[Items from a data source]
****************************************
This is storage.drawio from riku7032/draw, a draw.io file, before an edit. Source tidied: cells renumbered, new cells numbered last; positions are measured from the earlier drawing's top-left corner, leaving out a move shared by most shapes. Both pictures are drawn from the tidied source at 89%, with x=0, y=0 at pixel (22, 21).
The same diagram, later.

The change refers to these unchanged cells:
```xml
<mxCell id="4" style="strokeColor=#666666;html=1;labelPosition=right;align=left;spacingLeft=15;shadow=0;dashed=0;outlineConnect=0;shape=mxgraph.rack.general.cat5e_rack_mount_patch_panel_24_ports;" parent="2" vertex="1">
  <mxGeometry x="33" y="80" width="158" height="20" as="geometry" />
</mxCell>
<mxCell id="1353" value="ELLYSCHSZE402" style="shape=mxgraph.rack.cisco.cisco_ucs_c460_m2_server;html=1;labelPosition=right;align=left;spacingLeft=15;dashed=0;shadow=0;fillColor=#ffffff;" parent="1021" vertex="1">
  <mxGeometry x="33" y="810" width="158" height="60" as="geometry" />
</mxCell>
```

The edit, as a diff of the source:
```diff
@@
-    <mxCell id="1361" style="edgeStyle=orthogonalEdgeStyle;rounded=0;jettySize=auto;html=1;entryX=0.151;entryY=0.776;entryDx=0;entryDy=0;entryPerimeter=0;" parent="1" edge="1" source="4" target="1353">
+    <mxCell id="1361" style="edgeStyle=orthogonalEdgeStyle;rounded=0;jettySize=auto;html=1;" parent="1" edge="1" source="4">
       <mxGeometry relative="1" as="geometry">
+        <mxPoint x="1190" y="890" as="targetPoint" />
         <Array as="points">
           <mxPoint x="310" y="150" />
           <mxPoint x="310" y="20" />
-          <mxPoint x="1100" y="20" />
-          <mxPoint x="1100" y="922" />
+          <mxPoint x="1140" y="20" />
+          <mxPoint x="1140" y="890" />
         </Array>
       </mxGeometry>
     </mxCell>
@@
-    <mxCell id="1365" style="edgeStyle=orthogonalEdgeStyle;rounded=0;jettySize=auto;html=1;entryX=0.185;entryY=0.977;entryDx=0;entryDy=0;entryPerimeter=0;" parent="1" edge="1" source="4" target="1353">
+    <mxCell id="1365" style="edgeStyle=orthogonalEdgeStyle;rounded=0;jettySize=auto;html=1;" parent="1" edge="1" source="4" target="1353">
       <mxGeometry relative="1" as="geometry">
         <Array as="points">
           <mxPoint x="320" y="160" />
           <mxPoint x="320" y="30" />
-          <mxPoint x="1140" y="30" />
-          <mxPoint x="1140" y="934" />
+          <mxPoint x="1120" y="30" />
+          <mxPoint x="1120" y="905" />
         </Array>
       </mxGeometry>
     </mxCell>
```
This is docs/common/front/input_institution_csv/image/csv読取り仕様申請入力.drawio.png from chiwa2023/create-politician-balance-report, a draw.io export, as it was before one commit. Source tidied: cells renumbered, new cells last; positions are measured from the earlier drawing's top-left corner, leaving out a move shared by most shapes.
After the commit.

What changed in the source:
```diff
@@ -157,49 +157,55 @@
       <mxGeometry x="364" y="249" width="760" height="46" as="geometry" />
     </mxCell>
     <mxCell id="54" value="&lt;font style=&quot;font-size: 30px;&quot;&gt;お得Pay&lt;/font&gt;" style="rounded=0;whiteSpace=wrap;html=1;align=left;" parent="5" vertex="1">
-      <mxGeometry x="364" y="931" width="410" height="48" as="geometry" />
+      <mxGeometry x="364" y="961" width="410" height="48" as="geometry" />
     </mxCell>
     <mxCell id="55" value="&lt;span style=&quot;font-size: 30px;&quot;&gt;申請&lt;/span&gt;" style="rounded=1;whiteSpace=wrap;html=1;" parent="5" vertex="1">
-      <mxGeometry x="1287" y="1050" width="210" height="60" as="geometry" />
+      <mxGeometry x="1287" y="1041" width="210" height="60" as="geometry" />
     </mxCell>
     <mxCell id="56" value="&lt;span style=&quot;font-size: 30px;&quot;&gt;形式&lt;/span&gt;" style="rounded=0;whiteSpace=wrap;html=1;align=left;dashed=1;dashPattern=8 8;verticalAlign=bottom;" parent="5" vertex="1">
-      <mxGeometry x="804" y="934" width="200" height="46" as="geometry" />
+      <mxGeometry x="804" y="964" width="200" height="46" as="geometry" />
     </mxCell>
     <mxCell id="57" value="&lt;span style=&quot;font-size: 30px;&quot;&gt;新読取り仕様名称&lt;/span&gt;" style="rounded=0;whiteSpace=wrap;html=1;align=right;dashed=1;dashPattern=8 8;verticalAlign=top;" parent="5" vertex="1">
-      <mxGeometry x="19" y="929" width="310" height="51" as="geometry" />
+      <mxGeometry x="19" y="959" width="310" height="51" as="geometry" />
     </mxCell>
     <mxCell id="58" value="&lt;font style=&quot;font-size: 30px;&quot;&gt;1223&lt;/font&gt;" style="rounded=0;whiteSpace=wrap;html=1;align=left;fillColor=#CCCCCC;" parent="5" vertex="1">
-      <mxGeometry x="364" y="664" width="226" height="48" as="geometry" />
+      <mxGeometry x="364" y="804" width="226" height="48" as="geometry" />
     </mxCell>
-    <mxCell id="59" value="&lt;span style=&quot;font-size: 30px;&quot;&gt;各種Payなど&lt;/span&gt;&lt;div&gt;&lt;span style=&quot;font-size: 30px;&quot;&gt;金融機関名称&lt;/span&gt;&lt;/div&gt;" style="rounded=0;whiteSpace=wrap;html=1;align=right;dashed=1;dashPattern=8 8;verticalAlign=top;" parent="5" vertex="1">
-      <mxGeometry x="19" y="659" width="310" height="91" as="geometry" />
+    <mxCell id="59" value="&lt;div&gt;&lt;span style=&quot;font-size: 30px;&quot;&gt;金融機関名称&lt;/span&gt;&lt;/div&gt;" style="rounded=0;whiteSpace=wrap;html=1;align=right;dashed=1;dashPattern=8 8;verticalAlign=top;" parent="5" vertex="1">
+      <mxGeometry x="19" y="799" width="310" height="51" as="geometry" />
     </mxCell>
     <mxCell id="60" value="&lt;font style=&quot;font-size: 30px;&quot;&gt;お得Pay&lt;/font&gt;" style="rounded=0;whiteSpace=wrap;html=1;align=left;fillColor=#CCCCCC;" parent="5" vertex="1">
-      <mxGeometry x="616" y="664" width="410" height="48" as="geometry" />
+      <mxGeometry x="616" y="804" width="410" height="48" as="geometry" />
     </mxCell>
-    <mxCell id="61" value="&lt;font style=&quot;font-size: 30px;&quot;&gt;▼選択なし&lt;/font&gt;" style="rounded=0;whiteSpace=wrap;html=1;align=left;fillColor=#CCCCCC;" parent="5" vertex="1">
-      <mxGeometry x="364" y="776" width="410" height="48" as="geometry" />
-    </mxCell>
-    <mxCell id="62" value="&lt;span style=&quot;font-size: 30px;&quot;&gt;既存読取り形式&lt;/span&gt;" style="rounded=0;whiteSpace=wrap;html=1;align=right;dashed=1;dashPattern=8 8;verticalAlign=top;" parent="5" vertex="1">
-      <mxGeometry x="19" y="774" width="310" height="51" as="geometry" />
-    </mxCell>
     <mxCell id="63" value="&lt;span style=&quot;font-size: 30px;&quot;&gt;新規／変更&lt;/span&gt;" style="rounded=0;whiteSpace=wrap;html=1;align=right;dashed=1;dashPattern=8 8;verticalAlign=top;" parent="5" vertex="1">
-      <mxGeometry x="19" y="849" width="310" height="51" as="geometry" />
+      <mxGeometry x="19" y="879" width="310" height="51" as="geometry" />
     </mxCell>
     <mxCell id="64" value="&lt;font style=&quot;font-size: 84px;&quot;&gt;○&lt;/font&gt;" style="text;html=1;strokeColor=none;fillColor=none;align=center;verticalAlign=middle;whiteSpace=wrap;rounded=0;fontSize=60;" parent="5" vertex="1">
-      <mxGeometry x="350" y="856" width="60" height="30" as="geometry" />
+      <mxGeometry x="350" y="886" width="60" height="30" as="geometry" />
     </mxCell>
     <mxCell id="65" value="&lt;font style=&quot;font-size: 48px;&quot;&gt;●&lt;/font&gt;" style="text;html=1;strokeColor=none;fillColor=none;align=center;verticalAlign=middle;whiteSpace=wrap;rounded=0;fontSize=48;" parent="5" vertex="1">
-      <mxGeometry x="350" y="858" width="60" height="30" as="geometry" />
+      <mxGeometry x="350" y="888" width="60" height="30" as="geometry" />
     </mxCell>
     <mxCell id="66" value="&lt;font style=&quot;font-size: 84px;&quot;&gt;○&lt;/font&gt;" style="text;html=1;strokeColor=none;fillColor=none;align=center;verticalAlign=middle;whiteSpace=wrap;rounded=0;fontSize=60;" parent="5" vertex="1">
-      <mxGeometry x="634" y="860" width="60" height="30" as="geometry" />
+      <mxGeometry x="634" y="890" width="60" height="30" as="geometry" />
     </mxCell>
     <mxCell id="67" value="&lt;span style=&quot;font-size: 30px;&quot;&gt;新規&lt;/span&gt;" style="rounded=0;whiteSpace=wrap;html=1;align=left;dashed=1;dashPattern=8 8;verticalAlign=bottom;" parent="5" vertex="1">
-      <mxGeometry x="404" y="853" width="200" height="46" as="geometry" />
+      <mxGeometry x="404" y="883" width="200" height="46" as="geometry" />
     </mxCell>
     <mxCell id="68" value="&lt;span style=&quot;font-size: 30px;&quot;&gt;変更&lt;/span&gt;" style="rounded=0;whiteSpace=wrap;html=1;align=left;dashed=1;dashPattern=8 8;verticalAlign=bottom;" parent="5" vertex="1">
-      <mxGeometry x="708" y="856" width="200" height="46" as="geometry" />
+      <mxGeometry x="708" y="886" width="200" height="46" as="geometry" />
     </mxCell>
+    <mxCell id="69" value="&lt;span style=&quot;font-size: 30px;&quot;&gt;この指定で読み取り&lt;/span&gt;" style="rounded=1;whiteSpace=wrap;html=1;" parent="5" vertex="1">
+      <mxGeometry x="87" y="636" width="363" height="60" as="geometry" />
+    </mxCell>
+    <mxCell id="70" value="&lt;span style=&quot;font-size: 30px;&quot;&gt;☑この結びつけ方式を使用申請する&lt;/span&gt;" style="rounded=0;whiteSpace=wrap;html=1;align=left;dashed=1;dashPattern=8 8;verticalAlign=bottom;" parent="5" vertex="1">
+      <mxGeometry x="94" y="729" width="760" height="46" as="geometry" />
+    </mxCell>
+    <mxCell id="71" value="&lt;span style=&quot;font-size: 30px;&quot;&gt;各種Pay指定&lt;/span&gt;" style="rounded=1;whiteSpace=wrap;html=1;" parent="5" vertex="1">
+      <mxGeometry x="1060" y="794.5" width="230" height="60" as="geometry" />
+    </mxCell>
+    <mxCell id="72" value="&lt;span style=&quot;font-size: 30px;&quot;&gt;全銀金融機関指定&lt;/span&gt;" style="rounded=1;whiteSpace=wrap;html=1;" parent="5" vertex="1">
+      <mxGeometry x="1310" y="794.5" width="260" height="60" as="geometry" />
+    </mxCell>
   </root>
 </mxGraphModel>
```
****************************************
* **Exercise directions**
Using the records, find the number of lines in which the string "jettySize" occurs. Reply with that number alone.

* **Exercise response**
4